EXERCISE BRIEF:
Copy out each line of the data that includes the string "Document".

Before-and-after change records:
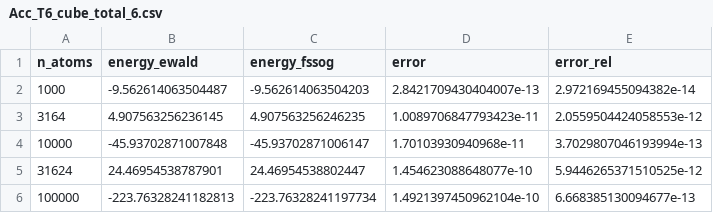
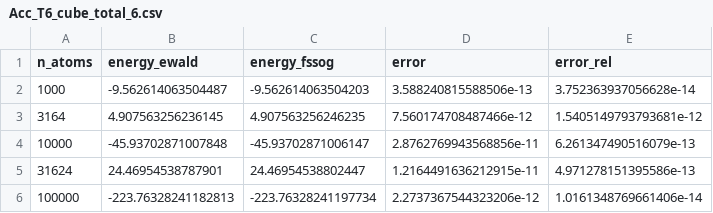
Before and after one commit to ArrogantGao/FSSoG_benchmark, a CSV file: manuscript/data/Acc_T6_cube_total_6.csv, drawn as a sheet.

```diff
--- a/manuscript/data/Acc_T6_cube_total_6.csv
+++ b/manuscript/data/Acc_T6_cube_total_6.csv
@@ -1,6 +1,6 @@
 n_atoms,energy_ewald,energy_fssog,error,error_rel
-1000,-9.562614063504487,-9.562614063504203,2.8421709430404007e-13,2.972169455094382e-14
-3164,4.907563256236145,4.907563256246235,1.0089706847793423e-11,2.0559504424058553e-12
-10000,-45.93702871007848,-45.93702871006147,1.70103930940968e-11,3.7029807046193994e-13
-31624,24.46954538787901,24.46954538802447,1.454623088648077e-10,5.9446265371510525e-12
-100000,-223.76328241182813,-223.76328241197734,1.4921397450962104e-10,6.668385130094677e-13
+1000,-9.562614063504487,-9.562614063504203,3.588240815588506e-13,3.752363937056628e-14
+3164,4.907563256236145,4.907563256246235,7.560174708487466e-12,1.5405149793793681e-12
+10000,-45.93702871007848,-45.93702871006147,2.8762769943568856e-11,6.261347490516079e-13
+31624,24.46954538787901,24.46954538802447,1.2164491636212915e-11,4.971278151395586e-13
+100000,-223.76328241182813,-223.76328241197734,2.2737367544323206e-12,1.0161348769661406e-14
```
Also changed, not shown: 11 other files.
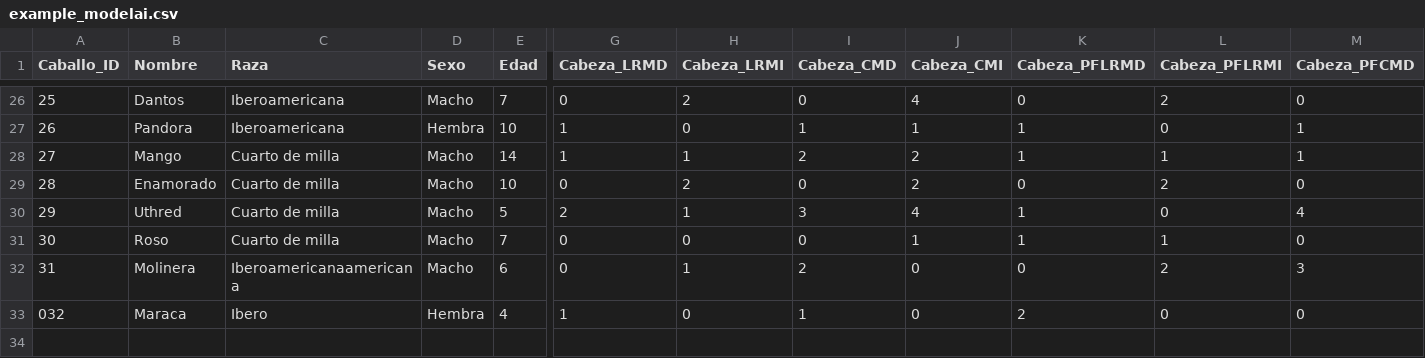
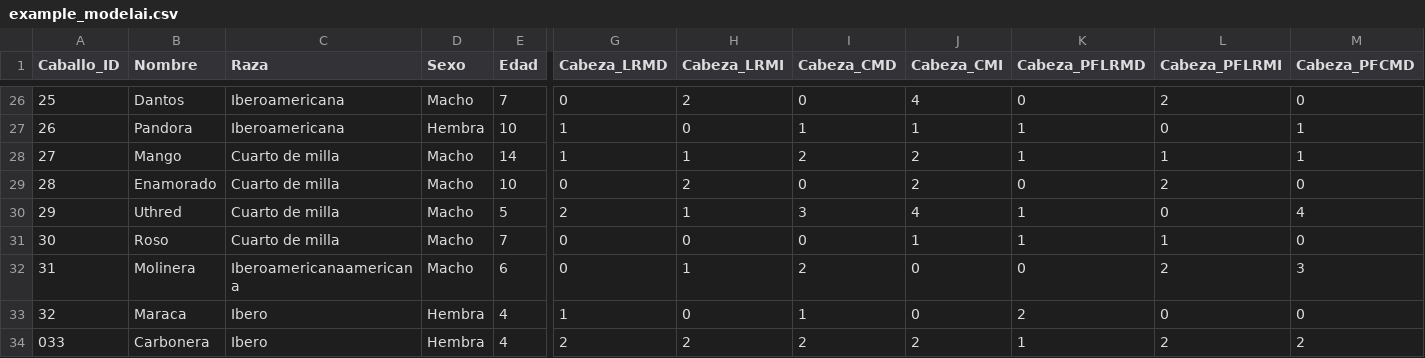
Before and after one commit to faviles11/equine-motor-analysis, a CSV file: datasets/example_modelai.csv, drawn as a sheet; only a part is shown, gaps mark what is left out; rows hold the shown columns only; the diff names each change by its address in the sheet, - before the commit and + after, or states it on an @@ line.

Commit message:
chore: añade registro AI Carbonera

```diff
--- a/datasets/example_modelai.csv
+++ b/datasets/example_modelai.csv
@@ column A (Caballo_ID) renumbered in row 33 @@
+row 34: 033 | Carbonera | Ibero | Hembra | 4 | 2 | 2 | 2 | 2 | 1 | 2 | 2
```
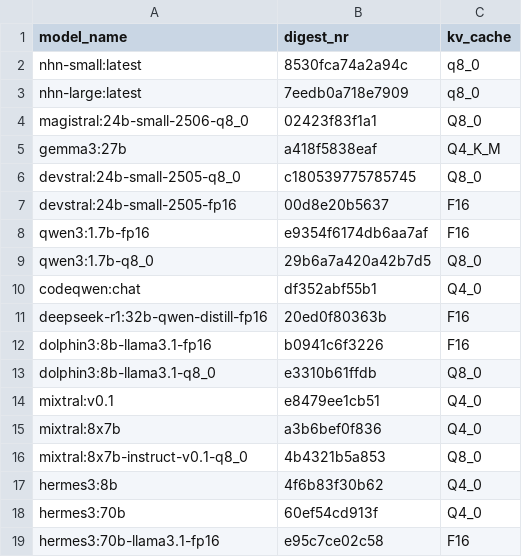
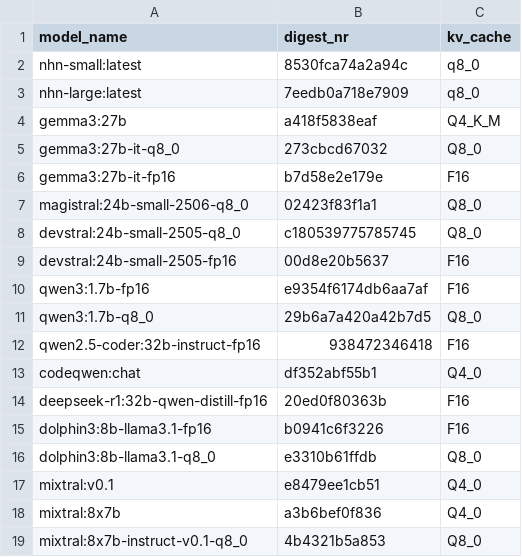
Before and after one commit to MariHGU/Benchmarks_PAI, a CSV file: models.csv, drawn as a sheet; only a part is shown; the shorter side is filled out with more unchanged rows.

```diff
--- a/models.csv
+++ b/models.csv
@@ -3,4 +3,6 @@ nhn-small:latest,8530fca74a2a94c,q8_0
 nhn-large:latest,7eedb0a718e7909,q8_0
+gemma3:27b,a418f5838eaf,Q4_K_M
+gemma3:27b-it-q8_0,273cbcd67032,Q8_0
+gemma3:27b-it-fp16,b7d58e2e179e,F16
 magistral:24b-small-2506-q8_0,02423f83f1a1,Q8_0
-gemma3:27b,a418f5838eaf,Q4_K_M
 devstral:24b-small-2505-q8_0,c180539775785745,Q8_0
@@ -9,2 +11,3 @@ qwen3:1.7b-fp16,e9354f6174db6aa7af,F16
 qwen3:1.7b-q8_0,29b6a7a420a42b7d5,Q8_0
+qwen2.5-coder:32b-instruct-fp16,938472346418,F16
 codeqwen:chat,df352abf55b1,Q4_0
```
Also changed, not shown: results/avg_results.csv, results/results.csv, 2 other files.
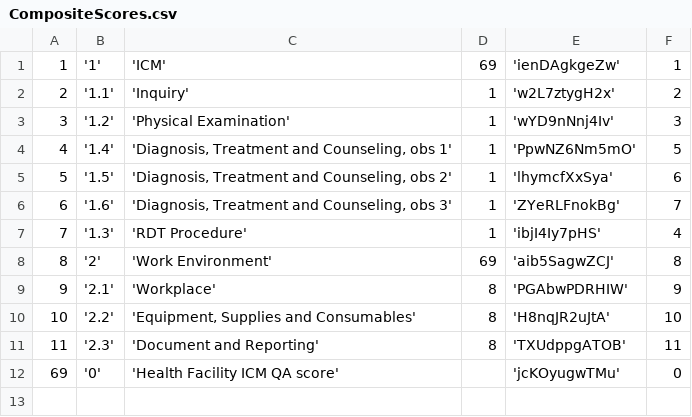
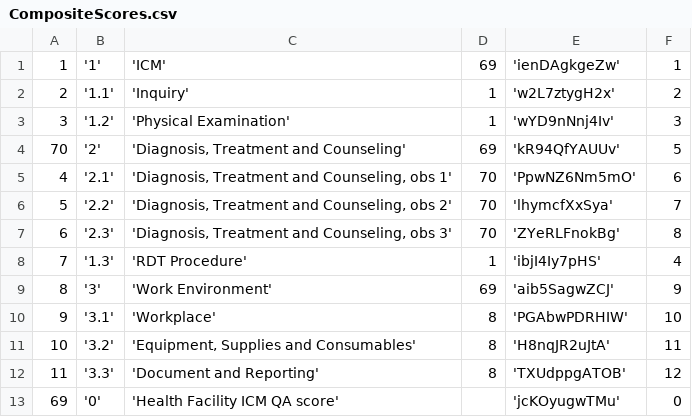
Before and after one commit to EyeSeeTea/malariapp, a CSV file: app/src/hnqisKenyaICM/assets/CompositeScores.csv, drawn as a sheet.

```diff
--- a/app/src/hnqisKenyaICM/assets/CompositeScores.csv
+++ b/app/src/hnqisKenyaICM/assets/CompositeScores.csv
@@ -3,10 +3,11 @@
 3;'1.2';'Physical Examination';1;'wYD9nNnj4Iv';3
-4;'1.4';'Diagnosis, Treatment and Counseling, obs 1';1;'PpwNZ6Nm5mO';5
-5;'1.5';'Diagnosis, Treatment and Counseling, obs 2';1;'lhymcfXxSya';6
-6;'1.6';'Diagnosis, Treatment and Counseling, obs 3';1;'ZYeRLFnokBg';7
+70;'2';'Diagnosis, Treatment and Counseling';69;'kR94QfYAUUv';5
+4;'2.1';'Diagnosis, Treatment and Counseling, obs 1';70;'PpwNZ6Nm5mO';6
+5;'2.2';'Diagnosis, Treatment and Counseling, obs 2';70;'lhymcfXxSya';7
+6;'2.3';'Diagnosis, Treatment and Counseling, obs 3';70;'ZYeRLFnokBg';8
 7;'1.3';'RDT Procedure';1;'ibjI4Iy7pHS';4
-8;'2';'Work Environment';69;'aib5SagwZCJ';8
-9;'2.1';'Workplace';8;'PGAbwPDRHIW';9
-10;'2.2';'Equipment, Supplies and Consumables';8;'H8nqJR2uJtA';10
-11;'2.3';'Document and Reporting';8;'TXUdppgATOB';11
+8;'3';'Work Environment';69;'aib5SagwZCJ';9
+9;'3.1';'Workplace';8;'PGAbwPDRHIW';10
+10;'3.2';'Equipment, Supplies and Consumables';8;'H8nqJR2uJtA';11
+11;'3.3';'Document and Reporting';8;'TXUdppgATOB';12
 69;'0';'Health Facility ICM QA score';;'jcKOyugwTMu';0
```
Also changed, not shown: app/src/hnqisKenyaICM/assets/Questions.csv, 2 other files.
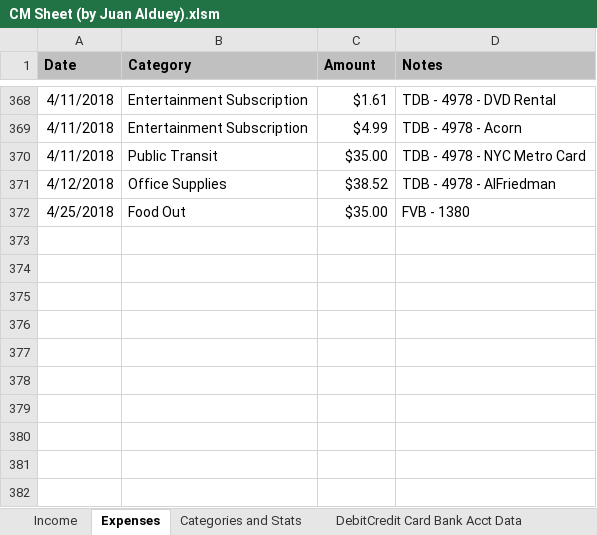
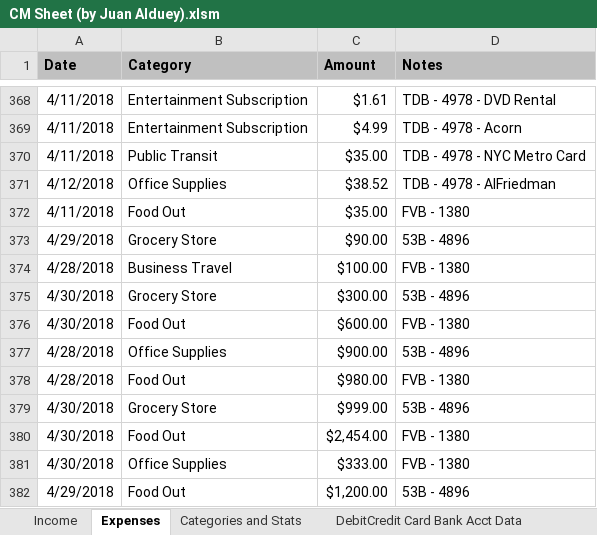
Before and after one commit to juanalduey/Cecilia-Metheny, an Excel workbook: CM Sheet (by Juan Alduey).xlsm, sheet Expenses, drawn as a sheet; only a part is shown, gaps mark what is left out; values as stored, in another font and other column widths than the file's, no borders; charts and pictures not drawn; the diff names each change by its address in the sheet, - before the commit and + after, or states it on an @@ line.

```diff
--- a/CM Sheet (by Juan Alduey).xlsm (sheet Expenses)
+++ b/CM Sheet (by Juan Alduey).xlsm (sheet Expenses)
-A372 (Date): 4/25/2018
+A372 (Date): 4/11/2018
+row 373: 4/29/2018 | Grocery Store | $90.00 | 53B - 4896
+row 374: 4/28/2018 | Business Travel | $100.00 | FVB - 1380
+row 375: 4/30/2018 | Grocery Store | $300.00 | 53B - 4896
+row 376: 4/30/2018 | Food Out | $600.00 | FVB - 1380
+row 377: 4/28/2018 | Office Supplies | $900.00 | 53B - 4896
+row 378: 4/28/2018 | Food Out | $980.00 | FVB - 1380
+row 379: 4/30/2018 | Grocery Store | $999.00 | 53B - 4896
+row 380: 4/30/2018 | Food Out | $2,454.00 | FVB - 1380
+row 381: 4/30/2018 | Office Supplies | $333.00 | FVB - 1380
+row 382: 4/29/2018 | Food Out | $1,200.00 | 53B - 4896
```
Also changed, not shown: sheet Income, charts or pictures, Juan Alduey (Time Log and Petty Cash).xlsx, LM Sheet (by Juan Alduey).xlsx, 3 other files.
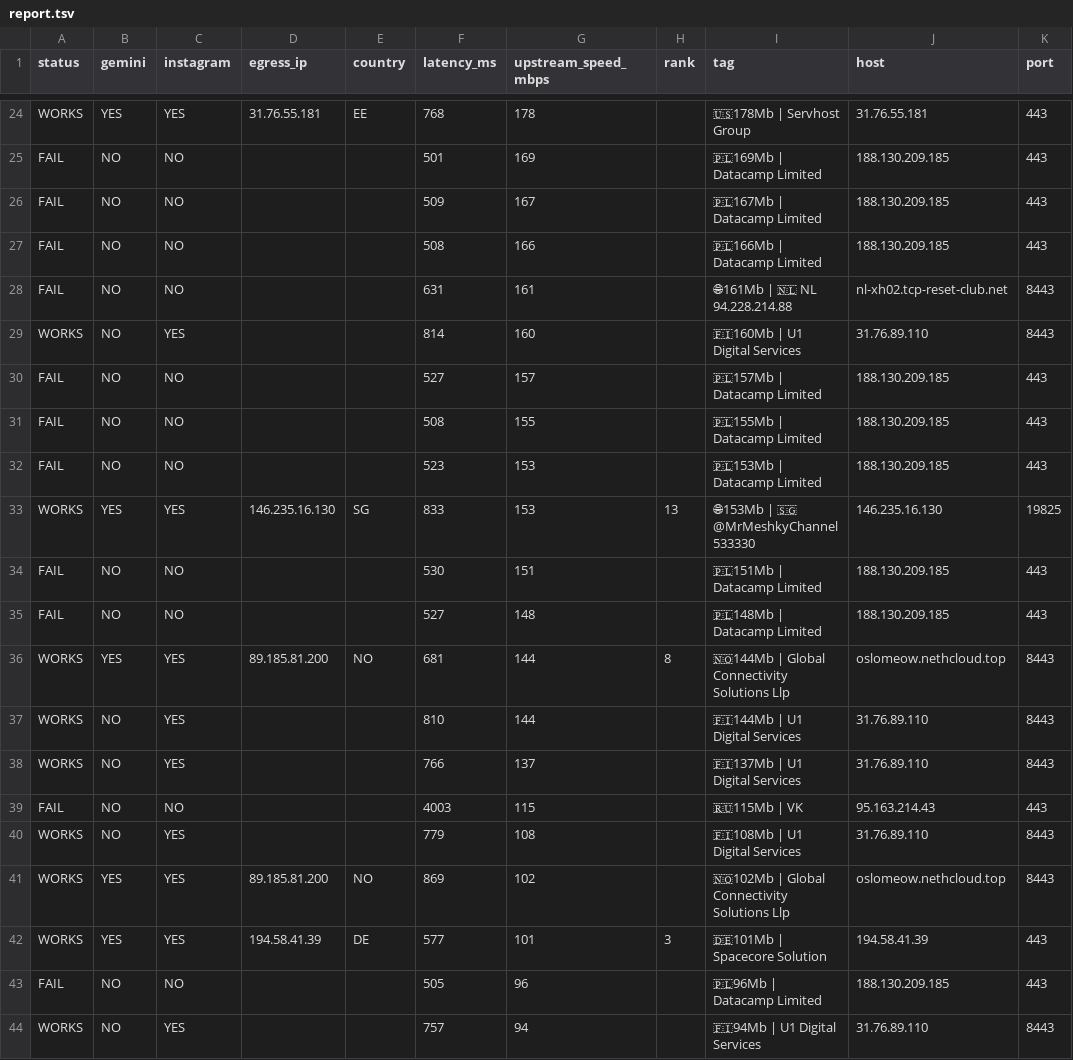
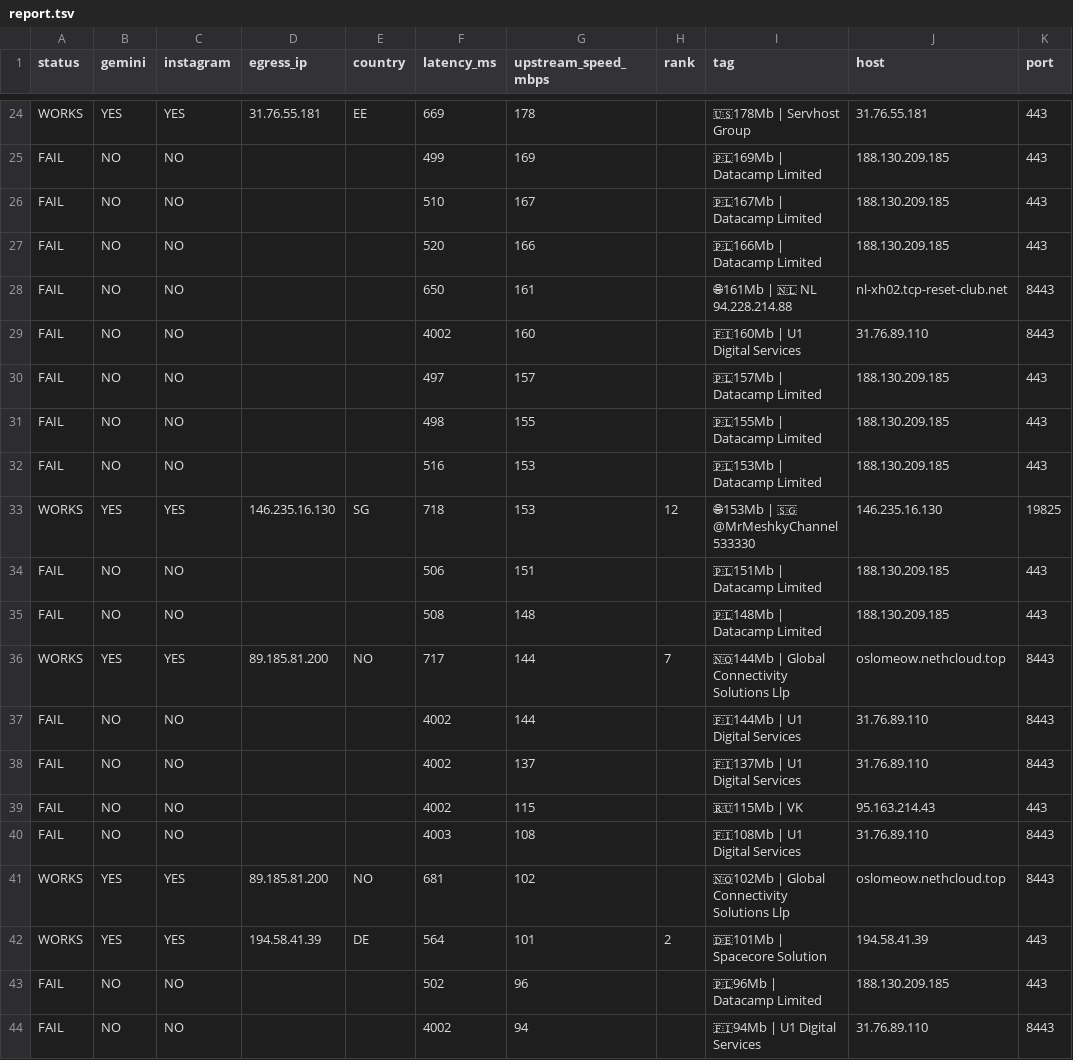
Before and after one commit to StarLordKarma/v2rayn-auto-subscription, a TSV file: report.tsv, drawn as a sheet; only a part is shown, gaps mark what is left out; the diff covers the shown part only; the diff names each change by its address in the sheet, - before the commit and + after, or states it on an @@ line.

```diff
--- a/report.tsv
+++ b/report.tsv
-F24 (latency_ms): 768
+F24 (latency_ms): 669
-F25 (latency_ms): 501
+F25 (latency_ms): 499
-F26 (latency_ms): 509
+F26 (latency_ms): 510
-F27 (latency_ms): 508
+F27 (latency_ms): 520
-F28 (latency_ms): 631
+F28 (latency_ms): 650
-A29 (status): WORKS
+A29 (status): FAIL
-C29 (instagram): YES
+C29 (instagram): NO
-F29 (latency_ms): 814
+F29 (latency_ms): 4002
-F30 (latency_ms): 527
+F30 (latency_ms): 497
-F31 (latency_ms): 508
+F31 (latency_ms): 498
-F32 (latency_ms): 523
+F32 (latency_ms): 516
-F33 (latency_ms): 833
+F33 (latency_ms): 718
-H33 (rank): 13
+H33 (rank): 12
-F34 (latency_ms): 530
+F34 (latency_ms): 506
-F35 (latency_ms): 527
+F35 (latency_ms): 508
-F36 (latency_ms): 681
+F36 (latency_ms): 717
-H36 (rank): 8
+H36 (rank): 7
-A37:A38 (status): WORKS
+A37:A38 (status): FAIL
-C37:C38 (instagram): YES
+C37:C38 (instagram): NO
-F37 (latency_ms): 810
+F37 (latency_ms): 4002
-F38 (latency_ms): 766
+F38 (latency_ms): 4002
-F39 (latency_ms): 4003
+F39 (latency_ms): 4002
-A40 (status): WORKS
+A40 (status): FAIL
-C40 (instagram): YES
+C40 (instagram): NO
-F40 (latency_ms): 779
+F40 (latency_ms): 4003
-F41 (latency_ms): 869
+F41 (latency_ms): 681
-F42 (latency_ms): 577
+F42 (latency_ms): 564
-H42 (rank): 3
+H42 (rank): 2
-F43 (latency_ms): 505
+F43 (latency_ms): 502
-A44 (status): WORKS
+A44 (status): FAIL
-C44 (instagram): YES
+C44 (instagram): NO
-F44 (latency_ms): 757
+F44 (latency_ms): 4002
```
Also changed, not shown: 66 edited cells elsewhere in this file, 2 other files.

EXERCISE RESULT:
-11;'2.3';'Document and Reporting';8;'TXUdppgATOB';11
+11;'3.3';'Document and Reporting';8;'TXUdppgATOB';12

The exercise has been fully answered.